A secret Foreign Ministry document leaked to the Russian press this week has revealed plans for a complete overhaul of Russia’s external relations and objectives. The document harnesses Russian foreign policy to Dmitry Medvedev’s modernization drive and equates foreign policy goals with Russia’s long-term development. But it also reveals profound Europhilia, a deep suspicion of China, and aggressive plans for the expansion of Russia Inc.
The Russian and Ukrainian presidents yesterday signed a historic deal on gas supplies and the future of the Russian Naval Base in Sevastopol.
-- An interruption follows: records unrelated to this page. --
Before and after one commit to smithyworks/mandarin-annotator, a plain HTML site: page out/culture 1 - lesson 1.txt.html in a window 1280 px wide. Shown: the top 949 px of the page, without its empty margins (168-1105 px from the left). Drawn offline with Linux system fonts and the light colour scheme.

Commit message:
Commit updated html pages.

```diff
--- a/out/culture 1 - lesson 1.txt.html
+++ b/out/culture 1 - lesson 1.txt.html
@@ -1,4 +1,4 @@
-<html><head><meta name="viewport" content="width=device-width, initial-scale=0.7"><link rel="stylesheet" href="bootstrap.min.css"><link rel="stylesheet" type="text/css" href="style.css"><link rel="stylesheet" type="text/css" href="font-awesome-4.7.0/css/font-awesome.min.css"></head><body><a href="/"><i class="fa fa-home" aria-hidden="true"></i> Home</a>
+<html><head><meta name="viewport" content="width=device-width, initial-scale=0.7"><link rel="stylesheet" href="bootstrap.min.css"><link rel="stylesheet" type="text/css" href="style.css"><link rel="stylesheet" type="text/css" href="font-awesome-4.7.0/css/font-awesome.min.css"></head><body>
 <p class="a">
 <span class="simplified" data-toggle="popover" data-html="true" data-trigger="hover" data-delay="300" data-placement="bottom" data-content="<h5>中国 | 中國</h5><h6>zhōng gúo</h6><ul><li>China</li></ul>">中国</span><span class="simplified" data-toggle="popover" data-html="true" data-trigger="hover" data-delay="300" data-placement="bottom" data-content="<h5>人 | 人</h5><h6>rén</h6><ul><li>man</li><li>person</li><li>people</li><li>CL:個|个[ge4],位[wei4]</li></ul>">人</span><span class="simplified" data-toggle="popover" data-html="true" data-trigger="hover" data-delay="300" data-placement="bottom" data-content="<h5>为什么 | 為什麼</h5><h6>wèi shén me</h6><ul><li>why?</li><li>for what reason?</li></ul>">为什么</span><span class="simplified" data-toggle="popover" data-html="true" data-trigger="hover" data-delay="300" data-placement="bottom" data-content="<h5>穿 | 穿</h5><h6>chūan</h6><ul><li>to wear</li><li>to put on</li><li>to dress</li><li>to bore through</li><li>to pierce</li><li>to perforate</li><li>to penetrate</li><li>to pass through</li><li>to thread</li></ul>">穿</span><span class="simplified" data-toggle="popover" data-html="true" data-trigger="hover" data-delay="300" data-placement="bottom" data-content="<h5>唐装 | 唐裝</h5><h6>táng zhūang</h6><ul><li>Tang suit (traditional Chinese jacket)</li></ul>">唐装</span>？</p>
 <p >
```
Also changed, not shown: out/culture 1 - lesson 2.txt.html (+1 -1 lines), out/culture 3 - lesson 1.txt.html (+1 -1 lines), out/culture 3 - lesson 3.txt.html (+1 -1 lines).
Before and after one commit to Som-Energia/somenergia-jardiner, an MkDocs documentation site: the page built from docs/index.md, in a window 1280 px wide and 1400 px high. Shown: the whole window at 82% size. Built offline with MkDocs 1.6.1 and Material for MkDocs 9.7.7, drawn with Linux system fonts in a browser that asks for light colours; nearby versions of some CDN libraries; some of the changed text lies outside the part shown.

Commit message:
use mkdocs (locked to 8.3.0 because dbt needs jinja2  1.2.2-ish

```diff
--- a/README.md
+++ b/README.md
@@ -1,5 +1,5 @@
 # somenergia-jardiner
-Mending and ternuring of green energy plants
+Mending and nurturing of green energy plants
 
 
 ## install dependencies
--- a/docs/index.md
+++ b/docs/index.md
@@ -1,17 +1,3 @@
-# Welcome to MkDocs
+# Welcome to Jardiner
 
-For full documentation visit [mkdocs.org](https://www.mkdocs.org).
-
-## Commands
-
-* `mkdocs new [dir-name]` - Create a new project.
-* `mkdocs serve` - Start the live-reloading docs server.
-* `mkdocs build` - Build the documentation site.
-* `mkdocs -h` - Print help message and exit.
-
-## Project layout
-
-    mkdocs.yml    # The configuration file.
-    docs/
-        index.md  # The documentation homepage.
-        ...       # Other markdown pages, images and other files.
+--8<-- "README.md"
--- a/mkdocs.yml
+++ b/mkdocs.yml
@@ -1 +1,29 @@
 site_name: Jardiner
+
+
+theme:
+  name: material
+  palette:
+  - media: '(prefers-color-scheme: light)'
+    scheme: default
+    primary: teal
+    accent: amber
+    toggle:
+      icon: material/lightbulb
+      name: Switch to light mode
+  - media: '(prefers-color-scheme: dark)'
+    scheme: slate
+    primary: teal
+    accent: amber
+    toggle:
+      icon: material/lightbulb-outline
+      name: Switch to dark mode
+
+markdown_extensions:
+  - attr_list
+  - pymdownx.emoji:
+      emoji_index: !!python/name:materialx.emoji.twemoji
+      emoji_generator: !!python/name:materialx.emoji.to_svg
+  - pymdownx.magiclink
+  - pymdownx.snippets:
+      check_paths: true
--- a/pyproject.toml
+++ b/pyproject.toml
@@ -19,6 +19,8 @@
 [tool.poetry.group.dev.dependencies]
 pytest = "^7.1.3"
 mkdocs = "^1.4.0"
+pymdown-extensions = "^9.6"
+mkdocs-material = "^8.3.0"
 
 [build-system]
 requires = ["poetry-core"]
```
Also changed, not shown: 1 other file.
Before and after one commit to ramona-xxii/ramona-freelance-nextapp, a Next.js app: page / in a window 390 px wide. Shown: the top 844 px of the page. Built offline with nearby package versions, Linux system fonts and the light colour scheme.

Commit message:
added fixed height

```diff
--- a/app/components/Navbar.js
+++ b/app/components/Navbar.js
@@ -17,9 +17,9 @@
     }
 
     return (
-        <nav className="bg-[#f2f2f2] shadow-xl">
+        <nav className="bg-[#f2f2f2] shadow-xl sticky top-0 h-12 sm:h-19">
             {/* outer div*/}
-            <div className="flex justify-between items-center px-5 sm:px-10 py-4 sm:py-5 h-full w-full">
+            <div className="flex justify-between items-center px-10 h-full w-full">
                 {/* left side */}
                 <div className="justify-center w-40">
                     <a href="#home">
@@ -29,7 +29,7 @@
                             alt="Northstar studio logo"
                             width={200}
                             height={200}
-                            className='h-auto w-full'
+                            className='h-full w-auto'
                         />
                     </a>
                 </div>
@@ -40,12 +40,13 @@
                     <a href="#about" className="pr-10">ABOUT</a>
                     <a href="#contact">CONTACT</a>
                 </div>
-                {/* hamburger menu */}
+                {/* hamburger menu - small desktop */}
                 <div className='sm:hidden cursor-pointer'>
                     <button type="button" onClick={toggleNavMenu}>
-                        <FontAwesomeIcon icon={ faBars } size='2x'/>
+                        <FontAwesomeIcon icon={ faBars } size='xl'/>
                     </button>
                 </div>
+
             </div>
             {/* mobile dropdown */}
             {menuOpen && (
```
In exchange for a 30 percent discount on Russian gas deliveries, Ukraine will allow the Russian Black Sea Fleet to remain in Crimea until 2042 – a 25 year extension on the current lease, which expires in 2017. The deal will cost Moscow some 40 billion dollars, and means Ukraine (probably) will not join NATO for at least 30 years. But was it worth it?
Sergei Lavrov (Сергей Викторович Лавров) was born March 21, 1950 in Moscow. He has been Foreign Minister of the Russian Federation since 2004, serving under presidents Vladimir Putin and Dmitry Medvedev and prime ministers Mikhail Fradkov, Viktor Zubkov and Vladimir Putin.
In 1972 Lavrov graduated from the Moscow State Institute of International Relations (MGIMO) and was sent as a Soviet diplomat to Sri Lanka, where he worked for four years. In 1981 Lavrov was appointed senior advisor to the Soviet mission at the UN in New York, where he worked until 1988. Returning to Moscow, he served as deputy head of the Department of International Economic Relations at the Ministry of Foreign Affairs from 1988 to 1990. In the early 1990s he was director of the Department of International Organizations and Global Issues at the Ministry of Foreign Affairs and served as deputy foreign minister from 1992 to 1994.
Lavrov served as Russia’s permanent representative to the United Nations for ten years before being appointed Foreign Minister in March, 2004. During this time he was president of the UN Security Council on seven occasions. He was reappointed foreign minister in 2008.
Following the five day war in South Ossetia in 2008, British newspaper the Daily Telegraph alleged that Lavrov flew into a rage and swore at his British counterpart David Miliband during a telephone conversation in which Miliband criticized Russia’s actions. Miliband had previously expelled Russian diplomats from London over Russia’s failure to cooperate with the British investigation into the murder of Alexander Litvinenko. Lavrov responded by closing down branches of the British Council in Russia.
Lavrov is married and has one daughter. He speaks Russian, English, French and Sinhala and lists his hobbies as sports, writing songs and poetry.